  2. Count on an interesting Connecticut Supreme Court case or two. Each year, the Connecticut Supreme Court releases an employment law decision or two. Some are important to employers; several others are only notable for employment lawyers.This year, there’s one or two cases pending that may be both.  Keep an eye out for MacDermid Inc. v. Leonetti, which was argued in November 2017.  In that case, an employee signed a separation agreement which included a release of a pending workers’ compensation claim for $70,000 or so.  But the employee pursued the workers compensation claim and the Commission (and the Connecticut Supreme Court) found that the agreement didn’t bar the claim. The employer then sought return of the severance and a jury agreed. Now the employee appeals.  My guess: A close call but comparable federal “tender back” rules suggest employee may not need to return the severance for an invalid release.
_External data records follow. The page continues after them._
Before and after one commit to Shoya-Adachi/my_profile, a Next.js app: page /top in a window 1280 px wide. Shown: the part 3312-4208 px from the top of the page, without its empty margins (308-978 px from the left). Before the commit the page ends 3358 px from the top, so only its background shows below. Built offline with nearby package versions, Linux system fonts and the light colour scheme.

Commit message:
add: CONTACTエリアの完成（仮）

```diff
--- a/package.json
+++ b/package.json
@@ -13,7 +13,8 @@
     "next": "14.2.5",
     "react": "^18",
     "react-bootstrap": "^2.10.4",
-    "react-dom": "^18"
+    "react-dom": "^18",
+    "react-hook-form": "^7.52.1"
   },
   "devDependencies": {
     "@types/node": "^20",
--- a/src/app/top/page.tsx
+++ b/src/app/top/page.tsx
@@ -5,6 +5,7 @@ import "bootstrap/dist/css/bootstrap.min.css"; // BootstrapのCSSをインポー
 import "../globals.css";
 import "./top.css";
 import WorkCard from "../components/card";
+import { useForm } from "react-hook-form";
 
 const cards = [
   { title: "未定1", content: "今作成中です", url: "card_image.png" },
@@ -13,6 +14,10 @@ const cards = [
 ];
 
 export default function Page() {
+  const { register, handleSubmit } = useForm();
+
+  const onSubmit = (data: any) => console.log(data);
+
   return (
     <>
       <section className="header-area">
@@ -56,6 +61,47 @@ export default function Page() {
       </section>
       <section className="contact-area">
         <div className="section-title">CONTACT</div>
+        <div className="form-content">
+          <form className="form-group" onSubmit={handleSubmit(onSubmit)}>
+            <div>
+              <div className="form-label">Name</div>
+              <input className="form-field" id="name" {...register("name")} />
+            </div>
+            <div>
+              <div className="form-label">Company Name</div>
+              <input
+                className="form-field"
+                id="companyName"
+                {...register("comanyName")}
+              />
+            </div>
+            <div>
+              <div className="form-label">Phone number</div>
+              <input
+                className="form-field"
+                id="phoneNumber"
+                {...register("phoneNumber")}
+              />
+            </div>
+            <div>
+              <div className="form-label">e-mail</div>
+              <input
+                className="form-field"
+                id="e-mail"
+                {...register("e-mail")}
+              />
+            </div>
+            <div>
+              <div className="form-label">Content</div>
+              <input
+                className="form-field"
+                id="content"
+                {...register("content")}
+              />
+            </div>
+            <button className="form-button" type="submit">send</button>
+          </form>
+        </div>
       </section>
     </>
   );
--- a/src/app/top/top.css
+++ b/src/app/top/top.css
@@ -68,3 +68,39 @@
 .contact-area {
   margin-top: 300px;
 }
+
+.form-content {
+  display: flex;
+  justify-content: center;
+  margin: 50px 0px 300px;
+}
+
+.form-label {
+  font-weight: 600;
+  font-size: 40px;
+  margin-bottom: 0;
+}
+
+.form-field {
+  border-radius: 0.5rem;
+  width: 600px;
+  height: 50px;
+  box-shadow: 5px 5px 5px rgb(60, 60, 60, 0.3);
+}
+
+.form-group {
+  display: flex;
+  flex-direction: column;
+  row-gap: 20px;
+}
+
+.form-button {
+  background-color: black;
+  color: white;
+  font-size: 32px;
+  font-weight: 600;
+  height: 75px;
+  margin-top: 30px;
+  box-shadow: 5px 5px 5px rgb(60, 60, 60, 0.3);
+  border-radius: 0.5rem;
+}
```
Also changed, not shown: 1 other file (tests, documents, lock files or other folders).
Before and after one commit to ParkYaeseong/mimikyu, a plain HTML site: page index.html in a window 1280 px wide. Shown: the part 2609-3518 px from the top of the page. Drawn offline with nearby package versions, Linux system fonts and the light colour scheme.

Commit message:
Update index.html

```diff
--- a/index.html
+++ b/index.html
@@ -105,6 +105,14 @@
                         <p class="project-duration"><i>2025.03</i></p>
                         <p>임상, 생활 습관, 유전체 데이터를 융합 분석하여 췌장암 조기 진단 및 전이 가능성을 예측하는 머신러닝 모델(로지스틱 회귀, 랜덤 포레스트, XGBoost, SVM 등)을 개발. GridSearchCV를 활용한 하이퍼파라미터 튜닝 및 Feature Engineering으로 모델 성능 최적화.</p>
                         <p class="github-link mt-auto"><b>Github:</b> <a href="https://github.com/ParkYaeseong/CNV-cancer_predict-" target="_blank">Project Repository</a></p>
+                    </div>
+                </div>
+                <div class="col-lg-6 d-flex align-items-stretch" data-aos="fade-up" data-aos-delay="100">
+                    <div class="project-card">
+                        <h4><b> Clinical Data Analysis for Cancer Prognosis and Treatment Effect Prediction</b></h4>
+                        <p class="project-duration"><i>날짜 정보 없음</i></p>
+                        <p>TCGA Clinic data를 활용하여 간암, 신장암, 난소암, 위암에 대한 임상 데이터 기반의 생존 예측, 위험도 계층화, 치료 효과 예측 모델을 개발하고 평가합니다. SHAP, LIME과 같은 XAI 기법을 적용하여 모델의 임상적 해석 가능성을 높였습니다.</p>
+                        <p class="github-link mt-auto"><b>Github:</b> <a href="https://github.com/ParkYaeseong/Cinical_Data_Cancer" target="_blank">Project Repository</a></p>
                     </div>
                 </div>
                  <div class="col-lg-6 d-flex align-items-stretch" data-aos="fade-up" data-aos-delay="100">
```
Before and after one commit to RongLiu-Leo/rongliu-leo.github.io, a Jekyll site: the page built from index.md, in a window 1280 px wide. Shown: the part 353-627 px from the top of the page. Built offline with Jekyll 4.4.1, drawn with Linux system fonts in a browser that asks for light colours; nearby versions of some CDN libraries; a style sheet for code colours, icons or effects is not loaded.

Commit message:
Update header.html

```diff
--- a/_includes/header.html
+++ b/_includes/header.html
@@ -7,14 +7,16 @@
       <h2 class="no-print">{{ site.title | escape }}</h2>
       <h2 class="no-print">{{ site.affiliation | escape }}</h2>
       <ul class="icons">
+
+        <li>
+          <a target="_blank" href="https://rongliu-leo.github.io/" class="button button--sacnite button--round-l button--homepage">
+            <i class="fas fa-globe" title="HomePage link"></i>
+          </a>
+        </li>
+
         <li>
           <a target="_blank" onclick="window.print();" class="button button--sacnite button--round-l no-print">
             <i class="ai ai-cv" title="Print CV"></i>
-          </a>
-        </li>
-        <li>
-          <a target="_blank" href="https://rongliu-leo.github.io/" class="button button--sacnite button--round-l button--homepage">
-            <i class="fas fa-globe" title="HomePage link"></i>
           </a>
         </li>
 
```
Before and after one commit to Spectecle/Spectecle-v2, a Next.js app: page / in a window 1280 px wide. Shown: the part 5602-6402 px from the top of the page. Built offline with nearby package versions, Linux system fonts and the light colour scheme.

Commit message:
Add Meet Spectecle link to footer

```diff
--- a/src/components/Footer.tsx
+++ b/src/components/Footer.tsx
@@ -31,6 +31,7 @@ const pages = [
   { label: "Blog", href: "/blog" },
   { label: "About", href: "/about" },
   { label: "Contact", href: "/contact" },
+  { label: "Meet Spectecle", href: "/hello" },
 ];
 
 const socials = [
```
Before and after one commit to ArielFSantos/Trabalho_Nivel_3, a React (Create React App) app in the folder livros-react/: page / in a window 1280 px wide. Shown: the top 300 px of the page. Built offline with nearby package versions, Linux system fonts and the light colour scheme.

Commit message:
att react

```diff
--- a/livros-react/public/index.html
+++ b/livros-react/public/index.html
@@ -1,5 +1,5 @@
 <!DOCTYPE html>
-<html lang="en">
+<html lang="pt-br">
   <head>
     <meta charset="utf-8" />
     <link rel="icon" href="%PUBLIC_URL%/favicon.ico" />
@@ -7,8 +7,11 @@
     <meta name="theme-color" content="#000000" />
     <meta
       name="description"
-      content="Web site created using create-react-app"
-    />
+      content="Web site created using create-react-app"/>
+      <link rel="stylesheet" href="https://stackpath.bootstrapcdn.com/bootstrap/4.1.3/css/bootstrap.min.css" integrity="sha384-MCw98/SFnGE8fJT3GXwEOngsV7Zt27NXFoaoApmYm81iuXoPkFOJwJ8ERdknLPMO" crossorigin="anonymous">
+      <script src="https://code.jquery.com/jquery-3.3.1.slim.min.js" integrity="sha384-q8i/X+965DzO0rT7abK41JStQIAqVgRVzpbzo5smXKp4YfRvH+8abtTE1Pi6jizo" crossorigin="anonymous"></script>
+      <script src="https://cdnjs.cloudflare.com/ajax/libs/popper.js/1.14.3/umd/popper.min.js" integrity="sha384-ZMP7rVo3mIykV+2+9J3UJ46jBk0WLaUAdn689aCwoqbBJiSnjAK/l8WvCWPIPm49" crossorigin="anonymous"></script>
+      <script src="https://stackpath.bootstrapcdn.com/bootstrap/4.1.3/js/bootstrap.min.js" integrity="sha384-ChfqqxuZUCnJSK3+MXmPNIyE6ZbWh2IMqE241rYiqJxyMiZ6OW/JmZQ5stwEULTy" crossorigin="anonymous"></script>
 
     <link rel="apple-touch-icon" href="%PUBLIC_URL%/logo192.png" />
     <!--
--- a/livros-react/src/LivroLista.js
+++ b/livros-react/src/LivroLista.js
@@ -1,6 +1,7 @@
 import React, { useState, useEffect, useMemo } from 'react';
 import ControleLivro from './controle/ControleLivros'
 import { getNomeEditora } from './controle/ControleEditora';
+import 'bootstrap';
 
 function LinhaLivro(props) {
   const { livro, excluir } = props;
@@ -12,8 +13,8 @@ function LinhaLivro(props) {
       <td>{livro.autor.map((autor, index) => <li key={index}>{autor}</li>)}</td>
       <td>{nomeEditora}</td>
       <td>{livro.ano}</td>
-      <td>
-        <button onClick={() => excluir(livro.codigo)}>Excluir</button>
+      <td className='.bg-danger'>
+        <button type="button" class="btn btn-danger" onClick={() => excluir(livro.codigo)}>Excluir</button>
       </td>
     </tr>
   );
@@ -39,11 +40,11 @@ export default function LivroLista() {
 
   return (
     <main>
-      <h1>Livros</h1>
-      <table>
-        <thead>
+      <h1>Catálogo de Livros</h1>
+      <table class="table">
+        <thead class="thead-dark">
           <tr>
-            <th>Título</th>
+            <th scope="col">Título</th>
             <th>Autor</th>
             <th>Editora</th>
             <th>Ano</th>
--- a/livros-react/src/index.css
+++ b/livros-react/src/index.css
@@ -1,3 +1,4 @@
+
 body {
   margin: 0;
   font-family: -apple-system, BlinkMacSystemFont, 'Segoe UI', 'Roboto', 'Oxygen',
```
That said, I’m hedging a bit because the case is complicated with lots of briefing so don’t be surprised if a limited exception for the employer here is found.   (I’ll have more on this case in an upcoming post.)And there’s a decision expected in whether religious institutions have immunity from employment discrimination suits under Connecticut law.  Stay tuned.
  3. Less action from the General Assembly than you might think. It’s an election year for Governor. Moreover, the Senate is evenly split.  And if you following polling, the Democrats in the state seem to have some vulnerability.  All that adds up to a legislature that may be less active than you might think.That said, there’s likely to be a discussion about the use of confidentiality provisions in settlements of sexual harassment claims.  And more attacks on the use of non-compete agreements. But like the pregnancy discrimination law that was passed in 2017, expect a compromise that makes any proposal much more palatable to business interests.

So, there you have it.  Three fearless predictions in Connecticut employment law.

In the meantime, I need another cup of coffee this morning. Best wishes for a happy and healthy 2018.